Even here in New England, where the sun isn’t exactly shining all year round, taking…
Dealing with Leaves and your Lawn
Fall is here in Western Massachusetts and Northern Connecticut. Once the leaves begin to fall in early autumn, homeowners around the country wonder what they are going to do with all those pesky leaves scattered about their lawn. While each lawn is different, one fact remains. Those leaves should NOT be left alone for any extended period of time. If you let the leaves lie on your lawn for longer than a month or so, the lawn beneath them could die and leave ugly patches that can be an even bigger pain to deal with than taking the steps to get rid of them. Contact New England Lawn Care if you have questions.
Disperse or Pick up?
Fall weather is actually a great time for grass growth.
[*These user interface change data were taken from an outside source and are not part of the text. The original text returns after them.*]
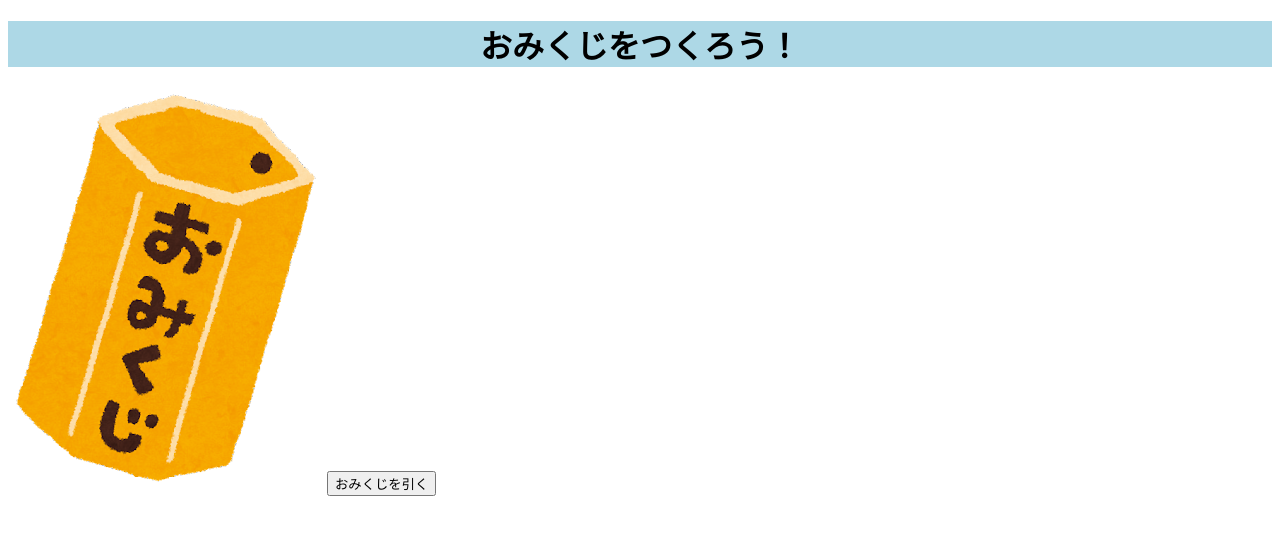
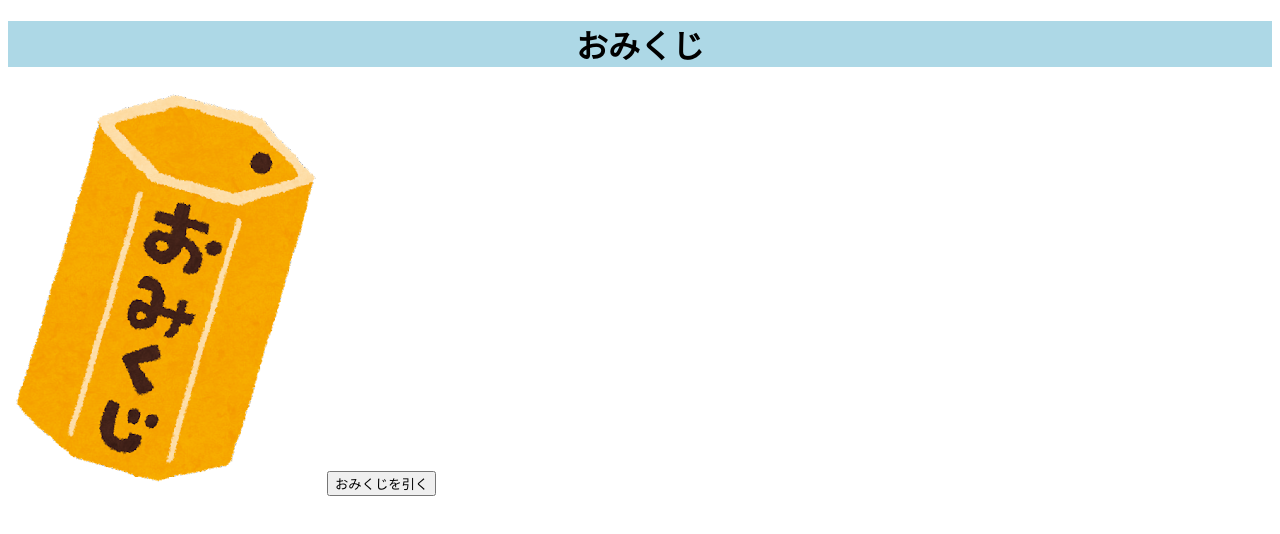
Before and after one commit to ut-code/omikuji, a plain HTML site: page index.html in a window 1280 px wide. Drawn offline with Linux system fonts and the light colour scheme.

Commit message:
文言を修正

```diff
--- a/index.html
+++ b/index.html
@@ -8,7 +8,7 @@
     <link rel="manifest" href="./manifest.json">
 </head>
 <body>
-    <h1>おみくじをつくろう！</h1>
+    <h1>おみくじ</h1>
     <img id="omikuji-image" src="./omikuji-box.png" alt="おみくじの箱">
     <button id="omikuji-button">おみくじを引く</button>
     <script>
```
With the warmer weather during the day and cold nights, your lawn will love it. Too many leaves on that lawn will create a shadowy, soggy place for bugs and snow mold. So what should you do? The best thing for you to do at first is mow the leaves like you normally would with your lawnmower but remove the bag and attach a mulcher. The ground-up leaves provide nutrients to your lawn. Keep in mind that too many decomposing leaves can be detrimental to your lawn. Once you feel you have enough of your lawn covered, you can start picking up the new leaves.
Keep to your Schedule
There are many different methods to cleaning up the leaves that continue to fall throughout the months. Some people decide to wait until all the leaves have fallen before they pick them up. That could work, but your best course of action is a weekly leaf cleanup. This is an extremely laborious process and it would be better for you (and your back) to spread the work out over several weeks.
Where do they all go?
Typically if you are making a compost pile, you’ll want to start raking and gathering leaves at the farthest point and rake towards your pile. You can also use a tarp to easily dispose of the leaves in a proper container or deep into the woods behind your home. (depending on your location)